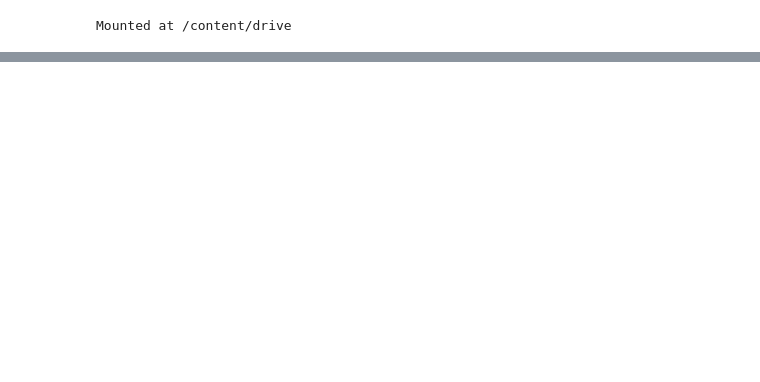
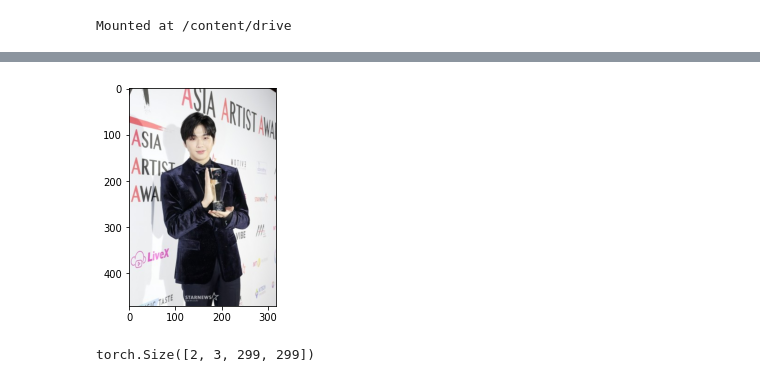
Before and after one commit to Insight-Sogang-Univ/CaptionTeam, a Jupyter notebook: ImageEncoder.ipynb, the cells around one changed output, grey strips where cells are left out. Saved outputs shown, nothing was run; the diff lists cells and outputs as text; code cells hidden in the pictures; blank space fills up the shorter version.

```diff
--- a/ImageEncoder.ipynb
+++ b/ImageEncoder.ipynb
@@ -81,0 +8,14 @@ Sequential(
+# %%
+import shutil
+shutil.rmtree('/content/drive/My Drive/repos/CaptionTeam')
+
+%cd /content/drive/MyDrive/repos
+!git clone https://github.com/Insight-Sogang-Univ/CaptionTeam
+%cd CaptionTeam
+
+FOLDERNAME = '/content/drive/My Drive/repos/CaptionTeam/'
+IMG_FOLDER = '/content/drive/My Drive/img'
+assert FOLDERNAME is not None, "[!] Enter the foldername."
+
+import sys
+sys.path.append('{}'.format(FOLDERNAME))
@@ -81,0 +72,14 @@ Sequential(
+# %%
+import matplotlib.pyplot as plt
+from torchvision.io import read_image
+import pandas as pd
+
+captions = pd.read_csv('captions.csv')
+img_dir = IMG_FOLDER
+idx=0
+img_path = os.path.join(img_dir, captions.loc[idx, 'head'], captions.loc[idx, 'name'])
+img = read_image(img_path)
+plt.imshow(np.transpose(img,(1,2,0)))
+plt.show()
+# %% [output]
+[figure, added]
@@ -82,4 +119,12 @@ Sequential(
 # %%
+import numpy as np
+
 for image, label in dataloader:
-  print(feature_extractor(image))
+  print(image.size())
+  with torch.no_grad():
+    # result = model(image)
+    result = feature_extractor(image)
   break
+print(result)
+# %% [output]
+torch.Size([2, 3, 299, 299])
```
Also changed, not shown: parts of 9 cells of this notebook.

==============================

## ACTIVITY
Restate the data above word for word, so that the only difference is the missing pictures.

## RESPONSE BOX
Before and after one commit to Insight-Sogang-Univ/CaptionTeam, a Jupyter notebook: ImageEncoder.ipynb, the cells around one changed output, grey strips where cells are left out. Saved outputs shown, nothing was run; the diff lists cells and outputs as text; code cells hidden in the pictures; blank space fills up the shorter version.

```diff
--- a/ImageEncoder.ipynb
+++ b/ImageEncoder.ipynb
@@ -81,0 +8,14 @@ Sequential(
+# %%
+import shutil
+shutil.rmtree('/content/drive/My Drive/repos/CaptionTeam')
+
+%cd /content/drive/MyDrive/repos
+!git clone https://github.com/Insight-Sogang-Univ/CaptionTeam
+%cd CaptionTeam
+
+FOLDERNAME = '/content/drive/My Drive/repos/CaptionTeam/'
+IMG_FOLDER = '/content/drive/My Drive/img'
+assert FOLDERNAME is not None, "[!] Enter the foldername."
+
+import sys
+sys.path.append('{}'.format(FOLDERNAME))
@@ -81,0 +72,14 @@ Sequential(
+# %%
+import matplotlib.pyplot as plt
+from torchvision.io import read_image
+import pandas as pd
+
+captions = pd.read_csv('captions.csv')
+img_dir = IMG_FOLDER
+idx=0
+img_path = os.path.join(img_dir, captions.loc[idx, 'head'], captions.loc[idx, 'name'])
+img = read_image(img_path)
+plt.imshow(np.transpose(img,(1,2,0)))
+plt.show()
+# %% [output]
+[figure, added]
@@ -82,4 +119,12 @@ Sequential(
 # %%
+import numpy as np
+
 for image, label in dataloader:
-  print(feature_extractor(image))
+  print(image.size())
+  with torch.no_grad():
+    # result = model(image)
+    result = feature_extractor(image)
   break
+print(result)
+# %% [output]
+torch.Size([2, 3, 299, 299])
```
Also changed, not shown: parts of 9 cells of this notebook.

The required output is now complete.